State v. Carneh: Why Defense Attorneys Should Seek Dismissals WITH Prejudice

http://www.courts.wa.gov/opinions/?fa=opinions.disp&filename=614452MAJ

A painful teacher.  And quite possibly avoidable.

In State v. Carneh, the WA Court of Appeals decided the Prosecution could refile charges on a defendant after previously dismissing the case without prejudice. 

Typically, prosecutors dismiss cases in one of two ways: with prejudice, or without prejudice.   Dismissing a case with prejudice means prosecutors cannot refile future charges against the defendant.  However, dismissing  without prejudice means the prosecutor may, in the future, refile charges at time if (1) statute of limitations has not expired, (2) jurisdiction still exists, and (3) prosecutors develop substantial probable cause to refile. 

In this case, the State charged Carneh with four counts of aggravated murder in March 2001.  After extensive and periodically successful competency restoration treatment, the trial court ultimately dismissed the case without prejudice because it found Carneh was incompetent to stand trial at that time.  The State refiled charges after learning that Carneh had shown signs of improvement.  The trial court ordered further competency restoration.

RCW 10.77.086 provides that if competency restoration efforts are ultimately unsuccessful, “the charges shall be dismissed without prejudice, and either civil commitment proceedings shall be instituted or the court shall order the release of the defendant.”  After a trial court dismisses charges without prejudice pursuant to this statute, it loses the criminal jurisdiction and with it the authority to order competency evaluation or restoration.  But the statute reserves the prosecutor’s ability to refile charges and makes clear that the bar against trying incompetent defendants lasts only so long as such incapacity continues.  The prosecutor’s ability to refile is not unfettered; rather, the prosecutor must have a good faith basis to believe that competency has or will likely be restored.  In this case, the prosecutor received a letter from Western State Hospital indicating that Carneh’s condition had improved.  The letter was sufficient good faith basis to refile.  The trial court thereby reacquired criminal jurisdiction and with it the authority to order further competency restoration.  Ouch!!

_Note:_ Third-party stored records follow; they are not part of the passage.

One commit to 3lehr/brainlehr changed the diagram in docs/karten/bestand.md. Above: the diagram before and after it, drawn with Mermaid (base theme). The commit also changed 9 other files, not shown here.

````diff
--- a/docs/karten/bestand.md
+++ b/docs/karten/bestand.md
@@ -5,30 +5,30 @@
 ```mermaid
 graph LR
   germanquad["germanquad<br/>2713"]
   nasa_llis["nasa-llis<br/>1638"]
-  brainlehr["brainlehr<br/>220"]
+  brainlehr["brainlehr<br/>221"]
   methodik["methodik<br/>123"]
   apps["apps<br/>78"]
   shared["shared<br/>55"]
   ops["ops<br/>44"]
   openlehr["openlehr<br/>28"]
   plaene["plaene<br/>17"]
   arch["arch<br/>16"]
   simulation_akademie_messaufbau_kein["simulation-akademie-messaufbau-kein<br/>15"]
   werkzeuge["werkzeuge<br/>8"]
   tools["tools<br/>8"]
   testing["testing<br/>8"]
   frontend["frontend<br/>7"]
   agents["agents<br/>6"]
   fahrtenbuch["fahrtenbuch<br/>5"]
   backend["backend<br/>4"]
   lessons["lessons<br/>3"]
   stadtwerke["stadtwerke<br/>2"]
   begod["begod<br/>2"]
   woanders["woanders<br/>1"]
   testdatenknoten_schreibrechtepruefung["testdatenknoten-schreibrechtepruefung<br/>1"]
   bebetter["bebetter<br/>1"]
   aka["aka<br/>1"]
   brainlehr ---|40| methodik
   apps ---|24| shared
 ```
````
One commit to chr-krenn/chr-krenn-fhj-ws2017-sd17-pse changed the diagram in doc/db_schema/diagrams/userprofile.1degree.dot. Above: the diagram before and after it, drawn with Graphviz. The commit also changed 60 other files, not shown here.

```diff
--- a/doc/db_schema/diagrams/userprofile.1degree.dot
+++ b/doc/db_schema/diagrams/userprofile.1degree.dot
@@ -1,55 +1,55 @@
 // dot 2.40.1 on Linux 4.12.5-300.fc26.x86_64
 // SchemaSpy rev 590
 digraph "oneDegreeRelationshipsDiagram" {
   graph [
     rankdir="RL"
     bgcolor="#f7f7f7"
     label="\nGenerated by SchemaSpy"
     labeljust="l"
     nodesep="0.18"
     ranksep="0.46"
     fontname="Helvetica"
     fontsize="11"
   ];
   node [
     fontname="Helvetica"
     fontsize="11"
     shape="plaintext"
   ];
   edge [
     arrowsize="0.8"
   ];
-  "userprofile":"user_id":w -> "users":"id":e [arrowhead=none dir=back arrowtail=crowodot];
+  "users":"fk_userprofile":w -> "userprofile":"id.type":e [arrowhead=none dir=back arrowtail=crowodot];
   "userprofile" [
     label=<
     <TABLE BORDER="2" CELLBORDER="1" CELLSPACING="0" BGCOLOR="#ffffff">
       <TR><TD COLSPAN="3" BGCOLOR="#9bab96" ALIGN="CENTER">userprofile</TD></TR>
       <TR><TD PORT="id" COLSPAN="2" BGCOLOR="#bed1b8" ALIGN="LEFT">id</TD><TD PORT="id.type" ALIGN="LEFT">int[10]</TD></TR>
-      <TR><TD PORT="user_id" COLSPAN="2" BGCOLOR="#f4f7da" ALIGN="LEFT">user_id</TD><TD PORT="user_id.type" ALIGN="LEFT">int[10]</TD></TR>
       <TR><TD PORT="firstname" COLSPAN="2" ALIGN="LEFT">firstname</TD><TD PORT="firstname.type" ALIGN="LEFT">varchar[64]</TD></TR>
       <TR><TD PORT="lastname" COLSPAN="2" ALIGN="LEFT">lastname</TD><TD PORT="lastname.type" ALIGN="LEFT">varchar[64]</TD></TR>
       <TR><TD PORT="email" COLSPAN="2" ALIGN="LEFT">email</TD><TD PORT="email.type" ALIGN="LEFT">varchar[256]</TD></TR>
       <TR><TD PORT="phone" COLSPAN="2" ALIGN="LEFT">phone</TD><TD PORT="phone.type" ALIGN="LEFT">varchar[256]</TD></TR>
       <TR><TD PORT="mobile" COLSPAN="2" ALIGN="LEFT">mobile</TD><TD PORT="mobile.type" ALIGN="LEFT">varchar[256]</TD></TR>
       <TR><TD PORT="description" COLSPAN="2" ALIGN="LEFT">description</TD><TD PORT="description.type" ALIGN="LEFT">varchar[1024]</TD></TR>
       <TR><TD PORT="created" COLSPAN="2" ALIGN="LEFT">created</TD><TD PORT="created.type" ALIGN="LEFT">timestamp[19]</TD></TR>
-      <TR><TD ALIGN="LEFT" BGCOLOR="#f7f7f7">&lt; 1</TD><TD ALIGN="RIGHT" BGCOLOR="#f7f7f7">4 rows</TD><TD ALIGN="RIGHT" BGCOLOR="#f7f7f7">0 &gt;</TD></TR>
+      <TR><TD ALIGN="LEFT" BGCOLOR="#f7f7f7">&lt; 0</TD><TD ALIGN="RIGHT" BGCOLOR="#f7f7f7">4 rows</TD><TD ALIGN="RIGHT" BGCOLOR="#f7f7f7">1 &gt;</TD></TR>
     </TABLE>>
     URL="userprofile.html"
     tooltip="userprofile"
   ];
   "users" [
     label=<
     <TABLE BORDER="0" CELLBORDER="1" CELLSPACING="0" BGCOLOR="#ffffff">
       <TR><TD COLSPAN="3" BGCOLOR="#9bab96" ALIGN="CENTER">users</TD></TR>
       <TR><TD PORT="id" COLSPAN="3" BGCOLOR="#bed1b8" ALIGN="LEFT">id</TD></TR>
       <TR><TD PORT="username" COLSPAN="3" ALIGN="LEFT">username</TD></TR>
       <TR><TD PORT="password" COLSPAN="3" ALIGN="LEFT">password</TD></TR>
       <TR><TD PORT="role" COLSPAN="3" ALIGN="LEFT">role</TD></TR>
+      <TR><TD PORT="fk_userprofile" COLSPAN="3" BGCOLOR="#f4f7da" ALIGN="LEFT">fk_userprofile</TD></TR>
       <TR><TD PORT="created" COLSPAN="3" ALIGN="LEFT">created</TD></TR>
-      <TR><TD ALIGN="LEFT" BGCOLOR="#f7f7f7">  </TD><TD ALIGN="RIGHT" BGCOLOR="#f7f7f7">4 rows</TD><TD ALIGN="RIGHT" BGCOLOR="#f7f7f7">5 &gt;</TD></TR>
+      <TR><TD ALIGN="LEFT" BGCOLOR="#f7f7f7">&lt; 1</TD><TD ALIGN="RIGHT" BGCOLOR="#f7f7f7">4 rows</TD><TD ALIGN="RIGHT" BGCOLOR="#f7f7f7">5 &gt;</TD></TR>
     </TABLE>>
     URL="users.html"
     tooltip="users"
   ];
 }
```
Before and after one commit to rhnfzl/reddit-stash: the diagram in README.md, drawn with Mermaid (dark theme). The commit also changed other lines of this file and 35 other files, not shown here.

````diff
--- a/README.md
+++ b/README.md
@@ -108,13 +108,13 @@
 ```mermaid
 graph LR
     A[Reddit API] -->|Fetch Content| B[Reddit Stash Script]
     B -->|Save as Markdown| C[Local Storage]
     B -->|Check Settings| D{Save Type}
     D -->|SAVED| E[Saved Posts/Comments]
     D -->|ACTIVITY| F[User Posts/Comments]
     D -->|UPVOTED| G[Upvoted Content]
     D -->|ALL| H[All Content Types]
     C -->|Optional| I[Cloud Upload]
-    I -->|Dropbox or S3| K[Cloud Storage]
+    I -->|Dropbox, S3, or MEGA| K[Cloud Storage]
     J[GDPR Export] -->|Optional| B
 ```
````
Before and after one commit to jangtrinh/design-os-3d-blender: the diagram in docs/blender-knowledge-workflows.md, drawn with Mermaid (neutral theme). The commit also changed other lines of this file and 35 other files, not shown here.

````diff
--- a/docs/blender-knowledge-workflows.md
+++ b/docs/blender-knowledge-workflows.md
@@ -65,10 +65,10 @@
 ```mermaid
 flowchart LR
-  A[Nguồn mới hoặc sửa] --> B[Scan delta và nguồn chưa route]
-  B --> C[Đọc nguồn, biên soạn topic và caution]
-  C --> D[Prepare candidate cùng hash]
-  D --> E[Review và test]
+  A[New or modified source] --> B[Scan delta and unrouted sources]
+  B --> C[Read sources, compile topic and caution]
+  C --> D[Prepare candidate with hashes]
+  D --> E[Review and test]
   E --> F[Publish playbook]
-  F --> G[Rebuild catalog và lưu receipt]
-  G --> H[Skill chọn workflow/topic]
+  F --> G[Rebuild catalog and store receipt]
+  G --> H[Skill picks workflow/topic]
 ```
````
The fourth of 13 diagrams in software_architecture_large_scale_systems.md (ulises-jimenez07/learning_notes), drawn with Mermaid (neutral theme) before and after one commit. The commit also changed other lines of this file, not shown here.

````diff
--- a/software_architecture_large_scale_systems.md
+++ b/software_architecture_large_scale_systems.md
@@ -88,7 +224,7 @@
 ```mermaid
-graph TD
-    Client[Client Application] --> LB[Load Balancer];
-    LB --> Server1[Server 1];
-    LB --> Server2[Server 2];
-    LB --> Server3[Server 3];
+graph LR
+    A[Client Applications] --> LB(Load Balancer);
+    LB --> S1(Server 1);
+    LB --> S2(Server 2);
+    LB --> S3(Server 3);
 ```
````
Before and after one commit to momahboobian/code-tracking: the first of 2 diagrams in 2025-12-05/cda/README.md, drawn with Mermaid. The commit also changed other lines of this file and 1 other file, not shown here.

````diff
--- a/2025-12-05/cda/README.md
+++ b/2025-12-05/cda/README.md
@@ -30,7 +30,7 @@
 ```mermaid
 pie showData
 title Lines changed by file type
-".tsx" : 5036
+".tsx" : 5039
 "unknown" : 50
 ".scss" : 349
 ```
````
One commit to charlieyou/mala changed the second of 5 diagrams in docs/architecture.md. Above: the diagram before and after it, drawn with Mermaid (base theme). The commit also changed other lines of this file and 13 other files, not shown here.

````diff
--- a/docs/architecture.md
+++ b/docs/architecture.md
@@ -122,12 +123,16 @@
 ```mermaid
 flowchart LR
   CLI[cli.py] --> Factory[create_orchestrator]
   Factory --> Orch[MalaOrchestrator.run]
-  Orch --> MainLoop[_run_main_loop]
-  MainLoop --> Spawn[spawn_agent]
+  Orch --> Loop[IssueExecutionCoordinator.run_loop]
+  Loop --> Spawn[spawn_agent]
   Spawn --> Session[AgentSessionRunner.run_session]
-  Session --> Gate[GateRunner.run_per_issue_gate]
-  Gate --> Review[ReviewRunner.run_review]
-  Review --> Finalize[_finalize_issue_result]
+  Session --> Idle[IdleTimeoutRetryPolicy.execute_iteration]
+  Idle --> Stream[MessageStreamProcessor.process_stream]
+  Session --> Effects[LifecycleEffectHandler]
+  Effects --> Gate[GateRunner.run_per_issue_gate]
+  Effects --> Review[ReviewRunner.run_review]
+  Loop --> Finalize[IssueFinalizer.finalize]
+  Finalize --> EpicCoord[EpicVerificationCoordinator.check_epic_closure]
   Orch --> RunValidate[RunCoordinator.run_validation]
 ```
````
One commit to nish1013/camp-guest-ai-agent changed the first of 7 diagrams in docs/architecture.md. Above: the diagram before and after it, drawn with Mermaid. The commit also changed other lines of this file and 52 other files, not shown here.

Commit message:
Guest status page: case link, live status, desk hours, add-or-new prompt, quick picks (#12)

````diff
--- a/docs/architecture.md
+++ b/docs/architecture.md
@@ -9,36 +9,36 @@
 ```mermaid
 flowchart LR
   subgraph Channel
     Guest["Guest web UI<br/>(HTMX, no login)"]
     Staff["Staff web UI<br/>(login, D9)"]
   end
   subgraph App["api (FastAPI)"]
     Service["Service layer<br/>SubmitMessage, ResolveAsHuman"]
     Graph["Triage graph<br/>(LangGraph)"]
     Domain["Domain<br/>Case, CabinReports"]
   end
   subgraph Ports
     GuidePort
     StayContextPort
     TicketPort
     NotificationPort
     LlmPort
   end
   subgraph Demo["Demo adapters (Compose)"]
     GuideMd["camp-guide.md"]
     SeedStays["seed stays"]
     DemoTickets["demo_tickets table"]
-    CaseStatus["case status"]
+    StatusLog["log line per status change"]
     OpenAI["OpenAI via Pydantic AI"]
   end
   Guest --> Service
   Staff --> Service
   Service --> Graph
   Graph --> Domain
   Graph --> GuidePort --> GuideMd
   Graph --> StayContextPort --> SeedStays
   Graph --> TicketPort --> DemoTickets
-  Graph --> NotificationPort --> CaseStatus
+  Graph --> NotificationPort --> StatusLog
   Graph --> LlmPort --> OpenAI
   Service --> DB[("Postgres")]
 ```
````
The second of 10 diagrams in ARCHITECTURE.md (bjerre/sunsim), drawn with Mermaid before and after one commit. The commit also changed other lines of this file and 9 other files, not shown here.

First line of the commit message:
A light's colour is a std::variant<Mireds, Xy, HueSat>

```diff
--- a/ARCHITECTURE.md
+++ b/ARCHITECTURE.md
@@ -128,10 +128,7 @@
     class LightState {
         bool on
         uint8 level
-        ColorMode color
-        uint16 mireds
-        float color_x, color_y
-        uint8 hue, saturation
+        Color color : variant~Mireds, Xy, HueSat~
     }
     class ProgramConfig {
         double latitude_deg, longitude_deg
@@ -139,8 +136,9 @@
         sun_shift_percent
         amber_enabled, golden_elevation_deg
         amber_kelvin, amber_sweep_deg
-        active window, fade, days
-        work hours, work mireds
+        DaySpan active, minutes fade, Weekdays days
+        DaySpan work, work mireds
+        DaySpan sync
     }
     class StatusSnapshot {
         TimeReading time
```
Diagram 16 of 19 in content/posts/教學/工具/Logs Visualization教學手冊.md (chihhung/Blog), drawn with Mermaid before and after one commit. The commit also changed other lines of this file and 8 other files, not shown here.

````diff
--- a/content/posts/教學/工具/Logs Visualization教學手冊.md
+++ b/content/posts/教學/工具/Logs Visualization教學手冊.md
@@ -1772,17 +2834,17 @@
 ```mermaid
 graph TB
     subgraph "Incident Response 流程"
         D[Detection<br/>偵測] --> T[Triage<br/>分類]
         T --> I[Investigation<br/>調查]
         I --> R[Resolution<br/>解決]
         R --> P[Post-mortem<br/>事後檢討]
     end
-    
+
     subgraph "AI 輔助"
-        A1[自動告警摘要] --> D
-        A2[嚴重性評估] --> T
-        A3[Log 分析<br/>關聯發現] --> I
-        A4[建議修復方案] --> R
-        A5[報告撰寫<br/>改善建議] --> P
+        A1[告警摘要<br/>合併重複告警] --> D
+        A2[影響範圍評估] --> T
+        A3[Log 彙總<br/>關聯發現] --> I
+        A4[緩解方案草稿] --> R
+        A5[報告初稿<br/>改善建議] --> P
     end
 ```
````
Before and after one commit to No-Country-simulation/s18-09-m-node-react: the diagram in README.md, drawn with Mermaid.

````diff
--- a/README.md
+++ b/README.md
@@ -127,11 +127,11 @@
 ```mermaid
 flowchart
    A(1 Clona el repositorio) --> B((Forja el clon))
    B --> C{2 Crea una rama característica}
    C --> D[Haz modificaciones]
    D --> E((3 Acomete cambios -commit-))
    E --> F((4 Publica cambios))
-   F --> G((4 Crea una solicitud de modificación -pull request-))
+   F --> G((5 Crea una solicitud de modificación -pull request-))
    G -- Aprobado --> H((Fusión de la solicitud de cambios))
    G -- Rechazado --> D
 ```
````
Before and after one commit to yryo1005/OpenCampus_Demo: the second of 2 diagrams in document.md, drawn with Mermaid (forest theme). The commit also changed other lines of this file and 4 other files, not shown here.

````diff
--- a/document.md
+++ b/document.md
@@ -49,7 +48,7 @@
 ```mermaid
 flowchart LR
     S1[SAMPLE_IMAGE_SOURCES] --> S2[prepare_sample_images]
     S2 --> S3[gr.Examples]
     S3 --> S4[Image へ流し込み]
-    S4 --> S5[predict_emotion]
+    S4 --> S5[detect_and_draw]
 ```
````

My opinion?  Division II made a painfully reasonable  decision.  Competent defense attorneys should know that prosecutors may refile charges at any time if a case is dismissed without prejudice.  The remedy?  Whenever possible, defense attorneys should seek dismissals with prejudice.  True, our knee-jerk reaction is, quite simply, to take a dismissal in any form or fashion.  We’re grateful to get them for our clients, and nobody wants to look a gift horse in the mouth.   Still, a dismissal without prejudice obviously comes with strings attached.  Indeed, worst-case scenario like State v. Carneh could arise.